Collection entries
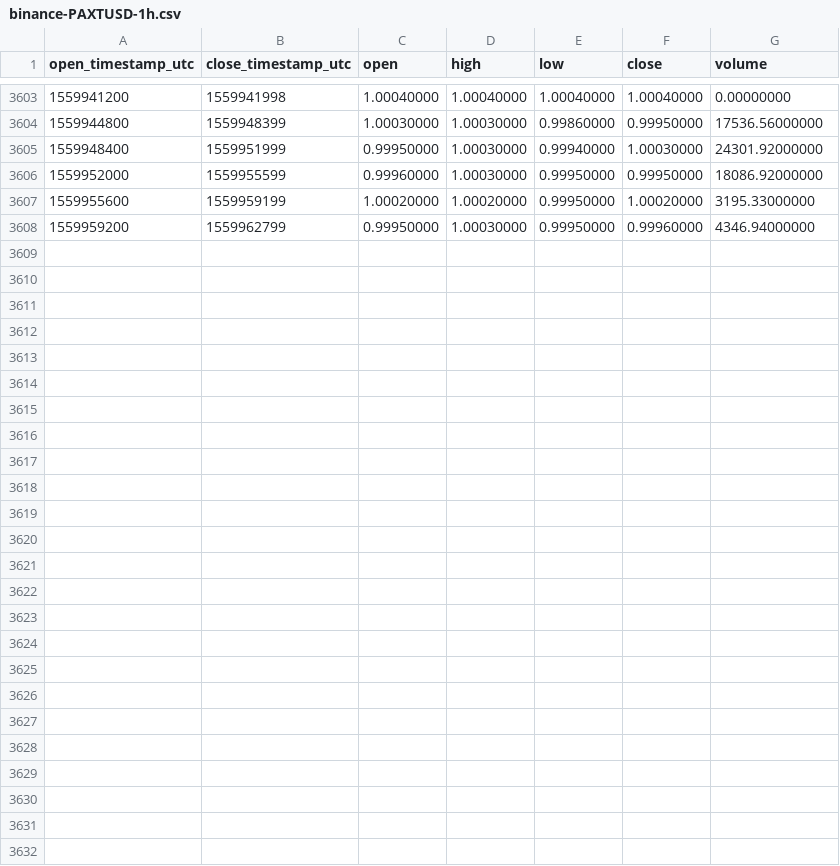
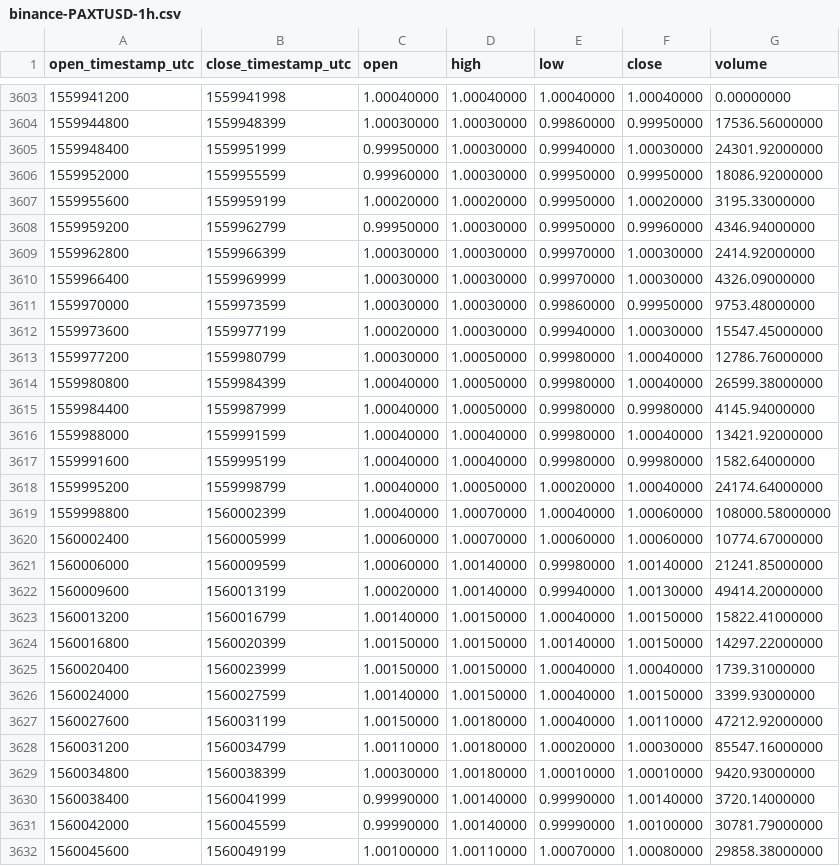
Before and after one commit to cryptobigbro/binance-PAXTUSD, a CSV file: binance-PAXTUSD-1h.csv, drawn as a sheet; only a part is shown, gaps mark what is left out.

Commit message:
Update OHLCV data.

```diff
--- a/binance-PAXTUSD-1h.csv
+++ b/binance-PAXTUSD-1h.csv
@@ -3608 +3608,25 @@ open_timestamp_utc,close_timestamp_utc,open,high,low,close,volume
 1559959200,1559962799,0.99950000,1.00030000,0.99950000,0.99960000,4346.94000000
+1559962800,1559966399,1.00030000,1.00030000,0.99970000,1.00030000,2414.92000000
+1559966400,1559969999,1.00030000,1.00030000,0.99970000,1.00030000,4326.09000000
+1559970000,1559973599,1.00030000,1.00030000,0.99860000,0.99950000,9753.48000000
+1559973600,1559977199,1.00020000,1.00030000,0.99940000,1.00030000,15547.45000000
+1559977200,1559980799,1.00030000,1.00050000,0.99980000,1.00040000,12786.76000000
+1559980800,1559984399,1.00040000,1.00050000,0.99980000,1.00040000,26599.38000000
+1559984400,1559987999,1.00040000,1.00050000,0.99980000,0.99980000,4145.94000000
+1559988000,1559991599,1.00040000,1.00040000,0.99980000,1.00040000,13421.92000000
+1559991600,1559995199,1.00040000,1.00040000,0.99980000,0.99980000,1582.64000000
+1559995200,1559998799,1.00040000,1.00050000,1.00020000,1.00040000,24174.64000000
+1559998800,1560002399,1.00040000,1.00070000,1.00040000,1.00060000,108000.58000000
+1560002400,1560005999,1.00060000,1.00070000,1.00060000,1.00060000,10774.67000000
+1560006000,1560009599,1.00060000,1.00140000,0.99980000,1.00140000,21241.85000000
+1560009600,1560013199,1.00020000,1.00140000,0.99940000,1.00130000,49414.20000000
+1560013200,1560016799,1.00140000,1.00150000,1.00040000,1.00150000,15822.41000000
+1560016800,1560020399,1.00150000,1.00150000,1.00140000,1.00150000,14297.22000000
+1560020400,1560023999,1.00150000,1.00150000,1.00040000,1.00040000,1739.31000000
+1560024000,1560027599,1.00140000,1.00150000,1.00040000,1.00150000,3399.93000000
+1560027600,1560031199,1.00150000,1.00180000,1.00040000,1.00110000,47212.92000000
+1560031200,1560034799,1.00110000,1.00180000,1.00020000,1.00030000,85547.16000000
+1560034800,1560038399,1.00030000,1.00180000,1.00010000,1.00010000,9420.93000000
+1560038400,1560041999,0.99990000,1.00140000,0.99990000,1.00140000,3720.14000000
+1560042000,1560045599,0.99990000,1.00140000,0.99990000,1.00100000,30781.79000000
+1560045600,1560049199,1.00100000,1.00110000,1.00070000,1.00080000,29858.38000000
```
Also changed, not shown: binance-PAXTUSD-1d.csv.
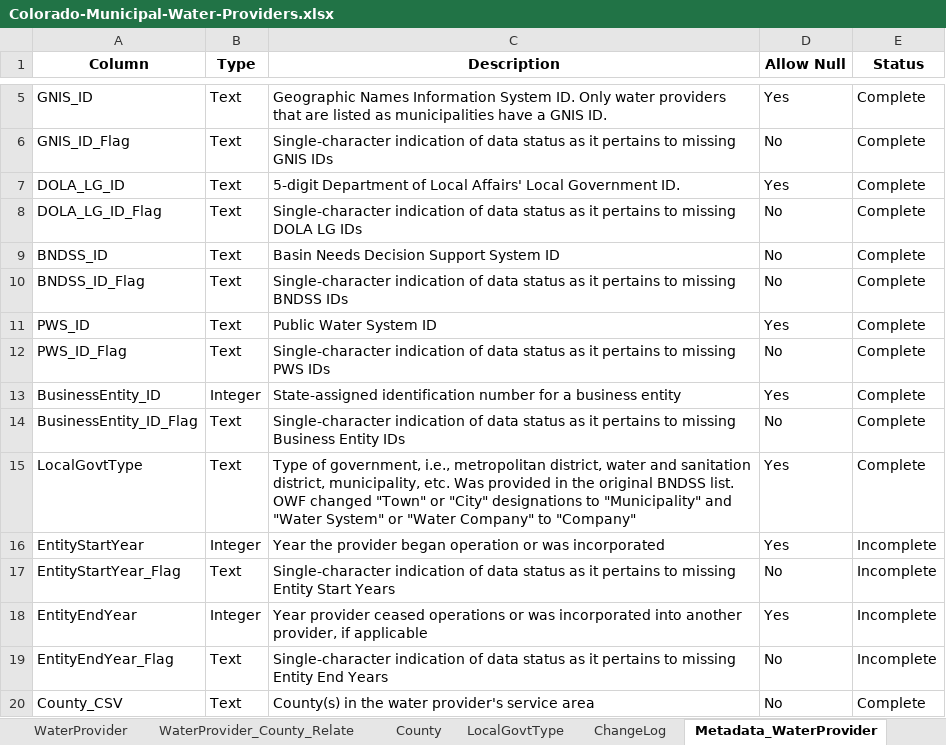
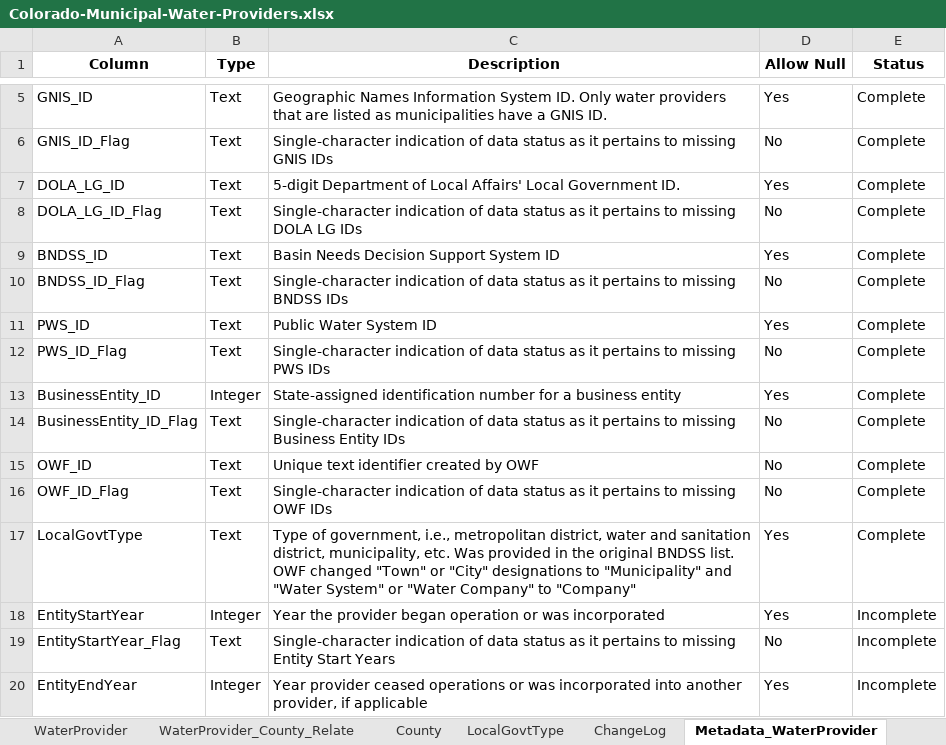
Before and after one commit to OpenWaterFoundation/owf-data-co-municipal-water-providers, an Excel workbook: data/Colorado-Municipal-Water-Providers.xlsx, sheet Metadata_WaterProvider, drawn as a sheet; only a part is shown, gaps mark what is left out; the shorter side is filled out with more unchanged rows; values as stored, in another font and other column widths than the file's, no borders; the diff names each change by its address in the sheet, - before the commit and + after, or states it on an @@ line.

Commit message:
Add OWF_ID, which is similar to BNDSS_ID, and edit BNDSS_IDs to only include providers from original BNDSS

```diff
--- a/data/Colorado-Municipal-Water-Providers.xlsx (sheet Metadata_WaterProvider)
+++ b/data/Colorado-Municipal-Water-Providers.xlsx (sheet Metadata_WaterProvider)
-D9 (Allow Null): No
+D9 (Allow Null): Yes
+row 15: OWF_ID | Text | Unique text identifier created by OWF | No | Complete
+row 16: OWF_ID_Flag | Text | Single-character indication of data status as it pertains to missing OWF IDs | No | Complete
```
Also changed, not shown: sheet WaterProvider, sheet Notes, sheet WaterProvider_County_Relate, 3 other files.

→ **The problem**
Your answer should hold every line of the entries that contains the string "PAXTUSD".

→ **Answer space**
Before and after one commit to cryptobigbro/binance-PAXTUSD, a CSV file: binance-PAXTUSD-1h.csv, drawn as a sheet; only a part is shown, gaps mark what is left out.
--- a/binance-PAXTUSD-1h.csv
+++ b/binance-PAXTUSD-1h.csv
Also changed, not shown: binance-PAXTUSD-1d.csv.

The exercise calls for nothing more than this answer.